» **TO DO**
Print all entries below exactly, without images.

» **Image comparison data**
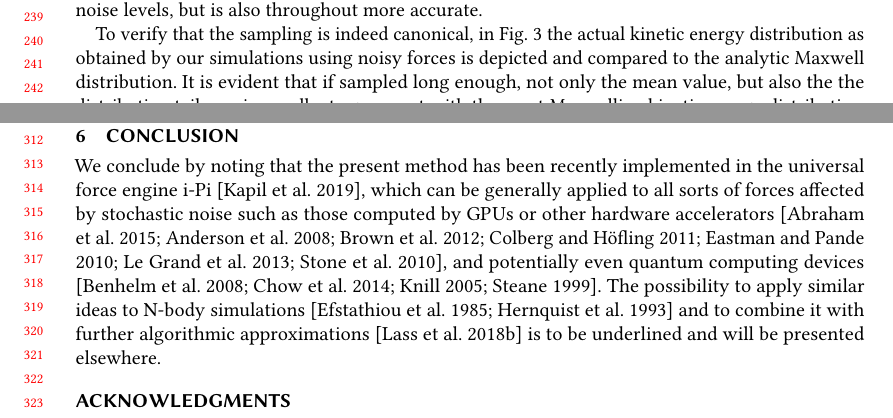
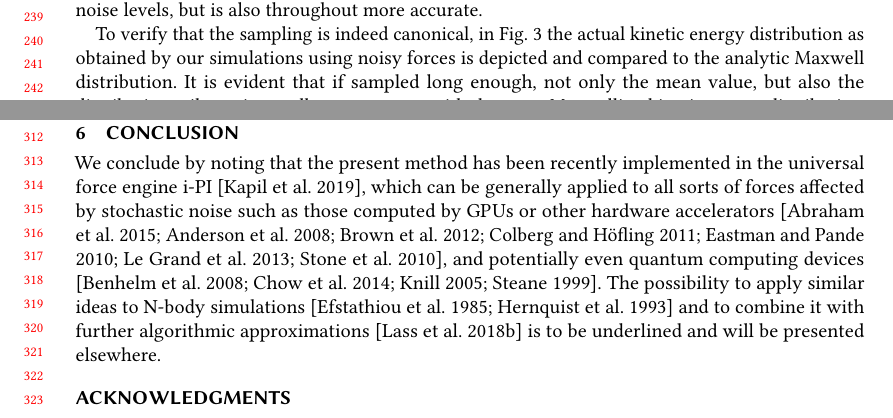
Before and after one commit to VaradRengaraj/Accurate-Sampling-with-Noisy-Forces-from-Approximate-Computing, a LaTeX paper (report/report.tex): two parts of pages 5 and 7 of 10, joined at a grey line, cut so that both start at the same text. Compiled offline with pdfLaTeX.

Commit message:
Capitalizy PI in i-PI

```diff
--- a/report/report.tex
+++ b/report/report.tex
@@ -416,7 +416,7 @@ As can be seen, for both fixed-point and floating-point errors, the agreement wi
 Partial pair correlation function for liquid Si at 3000~K with noisy forces introduced by floating-point errors of magnitude $10^{-2}$ (blue), $10^{-1}$ (green) and $10^{-0}$ (red). For comparison, the results, as obtained by our reference calculations without noise, are shown in black.
 } \end{figure}
 
-To verify that the sampling is indeed canonical, in Fig.~\ref{Fig3} the actual kinetic energy distribution as obtained by our simulations using noisy forces is depicted and compared to the analytic Maxwell distribution. It is evident that if sampled long enough, not only the mean value, but also the the distribution tails are in excellent agreement with the exact Maxwellian kinetic energy distribution, which demonstrates that we are indeed performing a canonical sampling.
+To verify that the sampling is indeed canonical, in Fig.~\ref{Fig3} the actual kinetic energy distribution as obtained by our simulations using noisy forces is depicted and compared to the analytic Maxwell distribution. It is evident that if sampled long enough, not only the mean value, but also the distribution tails are in excellent agreement with the exact Maxwellian kinetic energy distribution, which demonstrates that we are indeed performing a canonical sampling.
 \begin{figure}%[h!]
 \begin{center}
 \includegraphics[width=0.475\textwidth]
@@ -464,7 +464,7 @@ The Autocorrelation of the noisy forces \(
 %%%%%%%%%%%%%%%%%%%%%%%%%%%%%%%%%%%%%%%%%%%%%%%%%%%%%%%%%%%%%%%%%%%%%%%%%%%%%%%%%%%%%%%%%%
 \label{sec:conclusion}
 %To summarize, in this paper, we described the method to compensate for the computational errors that are introduced when running the MD code in FPGA or GPU using approximate computing technique.
-We conclude by noting that the present method has been recently implemented in the universal force engine i-Pi \cite{iPi}, which can be generally applied to all sorts of forces affected by stochastic noise such as those computed by GPUs or other hardware accelerators~\cite{HOOMD, NAMD, OpenMM, HalMD, Lammps, Amber, Gromacs}, and potentially even quantum computing devices \cite{Steane, Knill, Blatt, Chow}. The possibility to apply similar ideas to N-body simulations~\cite{White, Makino} and to combine it with further algorithmic approximations~\cite{LassAC} is to be underlined and will be presented elsewhere.
+We conclude by noting that the present method has been recently implemented in the universal force engine i-PI \cite{iPi}, which can be generally applied to all sorts of forces affected by stochastic noise such as those computed by GPUs or other hardware accelerators~\cite{HOOMD, NAMD, OpenMM, HalMD, Lammps, Amber, Gromacs}, and potentially even quantum computing devices \cite{Steane, Knill, Blatt, Chow}. The possibility to apply similar ideas to N-body simulations~\cite{White, Makino} and to combine it with further algorithmic approximations~\cite{LassAC} is to be underlined and will be presented elsewhere.
 
 
 
```
Also changed, not shown: report/report.tex (2 more changed lines).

» **PROBLEM SOLUTION**
Before and after one commit to VaradRengaraj/Accurate-Sampling-with-Noisy-Forces-from-Approximate-Computing, a LaTeX paper (report/report.tex): two parts of pages 5 and 7 of 10, joined at a grey line, cut so that both start at the same text. Compiled offline with pdfLaTeX.

Commit message:
Capitalizy PI in i-PI

```diff
--- a/report/report.tex
+++ b/report/report.tex
@@ -416,7 +416,7 @@ As can be seen, for both fixed-point and floating-point errors, the agreement wi
 Partial pair correlation function for liquid Si at 3000~K with noisy forces introduced by floating-point errors of magnitude $10^{-2}$ (blue), $10^{-1}$ (green) and $10^{-0}$ (red). For comparison, the results, as obtained by our reference calculations without noise, are shown in black.
 } \end{figure}
 
-To verify that the sampling is indeed canonical, in Fig.~\ref{Fig3} the actual kinetic energy distribution as obtained by our simulations using noisy forces is depicted and compared to the analytic Maxwell distribution. It is evident that if sampled long enough, not only the mean value, but also the the distribution tails are in excellent agreement with the exact Maxwellian kinetic energy distribution, which demonstrates that we are indeed performing a canonical sampling.
+To verify that the sampling is indeed canonical, in Fig.~\ref{Fig3} the actual kinetic energy distribution as obtained by our simulations using noisy forces is depicted and compared to the analytic Maxwell distribution. It is evident that if sampled long enough, not only the mean value, but also the distribution tails are in excellent agreement with the exact Maxwellian kinetic energy distribution, which demonstrates that we are indeed performing a canonical sampling.
 \begin{figure}%[h!]
 \begin{center}
 \includegraphics[width=0.475\textwidth]
@@ -464,7 +464,7 @@ The Autocorrelation of the noisy forces \(
 %%%%%%%%%%%%%%%%%%%%%%%%%%%%%%%%%%%%%%%%%%%%%%%%%%%%%%%%%%%%%%%%%%%%%%%%%%%%%%%%%%%%%%%%%%
 \label{sec:conclusion}
 %To summarize, in this paper, we described the method to compensate for the computational errors that are introduced when running the MD code in FPGA or GPU using approximate computing technique.
-We conclude by noting that the present method has been recently implemented in the universal force engine i-Pi \cite{iPi}, which can be generally applied to all sorts of forces affected by stochastic noise such as those computed by GPUs or other hardware accelerators~\cite{HOOMD, NAMD, OpenMM, HalMD, Lammps, Amber, Gromacs}, and potentially even quantum computing devices \cite{Steane, Knill, Blatt, Chow}. The possibility to apply similar ideas to N-body simulations~\cite{White, Makino} and to combine it with further algorithmic approximations~\cite{LassAC} is to be underlined and will be presented elsewhere.
+We conclude by noting that the present method has been recently implemented in the universal force engine i-PI \cite{iPi}, which can be generally applied to all sorts of forces affected by stochastic noise such as those computed by GPUs or other hardware accelerators~\cite{HOOMD, NAMD, OpenMM, HalMD, Lammps, Amber, Gromacs}, and potentially even quantum computing devices \cite{Steane, Knill, Blatt, Chow}. The possibility to apply similar ideas to N-body simulations~\cite{White, Makino} and to combine it with further algorithmic approximations~\cite{LassAC} is to be underlined and will be presented elsewhere.
 
 
 
```
Also changed, not shown: report/report.tex (2 more changed lines).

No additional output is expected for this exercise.